May 2005
Volume 46, Issue 13
ARVO Annual Meeting Abstract  |   May 2005
Re–Examination of the Ocular Growth Rhythms During Normal or Induced–Myopia Development in Chicks
Author Affiliations & Notes
  • K.L. Yew
    Vision Science, Optometry – University of California Berkeley, Berkeley, CA
  • C.F. Wildsoet
    Vision Science, Optometry – University of California Berkeley, Berkeley, CA
  • Footnotes
    Commercial Relationships  K.L. Yew, None; C.F. Wildsoet, None.
  • Footnotes
    Support  NEI RO1 EY012392–06
Investigative Ophthalmology & Visual Science May 2005, Vol.46, 1983. doi:
  • Views
  • Share
  • Tools
    • Alerts
      This feature is available to authenticated users only.
      Sign In or Create an Account ×
    • Get Citation

      K.L. Yew, C.F. Wildsoet; Re–Examination of the Ocular Growth Rhythms During Normal or Induced–Myopia Development in Chicks . Invest. Ophthalmol. Vis. Sci. 2005;46(13):1983.

      Download citation file:

      © ARVO (1962-2015); The Authors (2016-present)

  • Supplements

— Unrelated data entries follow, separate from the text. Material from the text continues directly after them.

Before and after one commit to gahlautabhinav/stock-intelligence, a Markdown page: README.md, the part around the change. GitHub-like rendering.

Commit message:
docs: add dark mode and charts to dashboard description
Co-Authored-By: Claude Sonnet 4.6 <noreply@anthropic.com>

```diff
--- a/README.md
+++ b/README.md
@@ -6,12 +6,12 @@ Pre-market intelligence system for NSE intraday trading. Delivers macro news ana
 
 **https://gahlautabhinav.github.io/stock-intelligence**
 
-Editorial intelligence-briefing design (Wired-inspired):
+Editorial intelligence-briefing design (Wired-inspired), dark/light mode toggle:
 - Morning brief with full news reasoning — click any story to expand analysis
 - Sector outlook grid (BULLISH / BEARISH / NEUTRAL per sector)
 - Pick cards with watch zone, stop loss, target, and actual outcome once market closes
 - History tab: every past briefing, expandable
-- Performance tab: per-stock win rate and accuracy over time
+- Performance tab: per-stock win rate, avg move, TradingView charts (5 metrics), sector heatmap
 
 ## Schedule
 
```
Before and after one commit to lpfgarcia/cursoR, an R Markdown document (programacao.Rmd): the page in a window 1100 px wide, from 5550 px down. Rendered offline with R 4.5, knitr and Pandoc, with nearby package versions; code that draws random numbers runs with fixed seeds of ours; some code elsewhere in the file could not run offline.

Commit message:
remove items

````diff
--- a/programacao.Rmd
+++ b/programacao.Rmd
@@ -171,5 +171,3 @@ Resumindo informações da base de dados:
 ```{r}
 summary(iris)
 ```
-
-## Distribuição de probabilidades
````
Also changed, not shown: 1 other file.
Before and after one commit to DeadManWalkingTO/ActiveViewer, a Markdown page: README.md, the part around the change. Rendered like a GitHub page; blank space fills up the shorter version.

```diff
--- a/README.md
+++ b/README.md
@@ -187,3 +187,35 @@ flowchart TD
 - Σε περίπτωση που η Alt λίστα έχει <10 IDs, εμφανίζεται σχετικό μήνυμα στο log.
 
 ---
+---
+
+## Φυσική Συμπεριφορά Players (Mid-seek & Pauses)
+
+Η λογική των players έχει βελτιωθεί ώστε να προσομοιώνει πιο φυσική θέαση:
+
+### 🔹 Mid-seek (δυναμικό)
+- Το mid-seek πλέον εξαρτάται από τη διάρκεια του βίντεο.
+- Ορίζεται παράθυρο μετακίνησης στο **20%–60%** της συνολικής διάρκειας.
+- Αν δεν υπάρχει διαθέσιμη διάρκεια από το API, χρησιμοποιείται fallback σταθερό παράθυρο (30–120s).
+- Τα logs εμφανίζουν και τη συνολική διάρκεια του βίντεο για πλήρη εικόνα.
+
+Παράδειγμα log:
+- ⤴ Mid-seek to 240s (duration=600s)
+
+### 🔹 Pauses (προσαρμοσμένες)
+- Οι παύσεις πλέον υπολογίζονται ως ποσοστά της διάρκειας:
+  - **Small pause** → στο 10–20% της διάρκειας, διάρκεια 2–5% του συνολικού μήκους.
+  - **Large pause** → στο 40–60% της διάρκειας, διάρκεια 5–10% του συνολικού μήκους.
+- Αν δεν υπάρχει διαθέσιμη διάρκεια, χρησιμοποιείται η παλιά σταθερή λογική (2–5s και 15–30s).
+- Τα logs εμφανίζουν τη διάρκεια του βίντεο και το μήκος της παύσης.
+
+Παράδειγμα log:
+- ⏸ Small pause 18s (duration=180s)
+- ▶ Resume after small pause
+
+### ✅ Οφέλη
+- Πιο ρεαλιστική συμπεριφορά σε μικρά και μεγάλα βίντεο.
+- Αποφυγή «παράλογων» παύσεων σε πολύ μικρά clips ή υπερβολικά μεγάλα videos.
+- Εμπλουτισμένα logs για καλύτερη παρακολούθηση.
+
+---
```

Abstract: : Purpose: Two observations in chick are relevant to this study 1. the ocular dimensions of normal eyes show diurnal rhythms, 2. diurnal rhythms can be altered by visual manipulations that alter eye growth rates (Nickla et al, 1998). Specifically, axial length was greatest in the afternoon, when choroidal thickness was thinnest, in both normal and form–deprived (FD) eyes although the axial length rhythm in FD eyes tended to be phase advanced. To obtain more insight into whether lens–induced and FD myopia involve the same or different mechanisms, we measured ocular rhythms for both conditions. Methods: 5 day–old White Leghorn chicks were fitted with either no lens, white diffusers (WD), –5D or –30D lenses and reared in a 12/12 hr light/dark cycle (n=6 per group). Axial dimensions were measured by high frequency A–scan ultrasonography on day 0, 2, 4, 9, and 11, on each occasion at 6 hr intervals over 24 hr (10am, 1 hour after lights on; 4pm; 10pm, 1 hour after light off; and 4am next day). Results: Diurnal rhythms were found in most of the ocular components and there were only subtle treatment–induced and time–dependent differences: (1) The vitreous chamber (VC) showed similar diurnal fluctuations across the study period, reaching peak length at 4pm, and minimum length at 4am; the four time points are different from each other for control eyes (p<0.0001), but the 10 pm and 4am data were not different for treated eyes. (2) The choroid was thickest at 4am for all 4 groups (p<0.0003), with treated eyes showing a more distinct trough (thinning), during the day (p<0.0001), than control eyes. (3) Anterior chamber depth was greatest at 4am (p<0.0001), with the –30D group showing the greatest increase (P=0.0002). (4) Lens thickness peaked at 4am, and was thinnest at 10am (p<0.0001). (5) Both the retina and sclera showed thinning during the day and thickening at night (p<0.0001 for each). (6) Optical axial length (cornea to front of retina), peaked at the same time as the VC (p<0.0001). Conclusions: The ocular rhythms documented in the current study are similar to the patterns described previously by Nickla et al., with the choroidal and axial length rhythms being approximately in anti–phase in all cases. Thus observed differences between lens– and FD–induced myopic eyes require another explanation.

Keywords: myopia • circadian rhythms • emmetropization 

This PDF is available to Subscribers Only

Sign in or purchase a subscription to access this content. ×

You must be signed into an individual account to use this feature.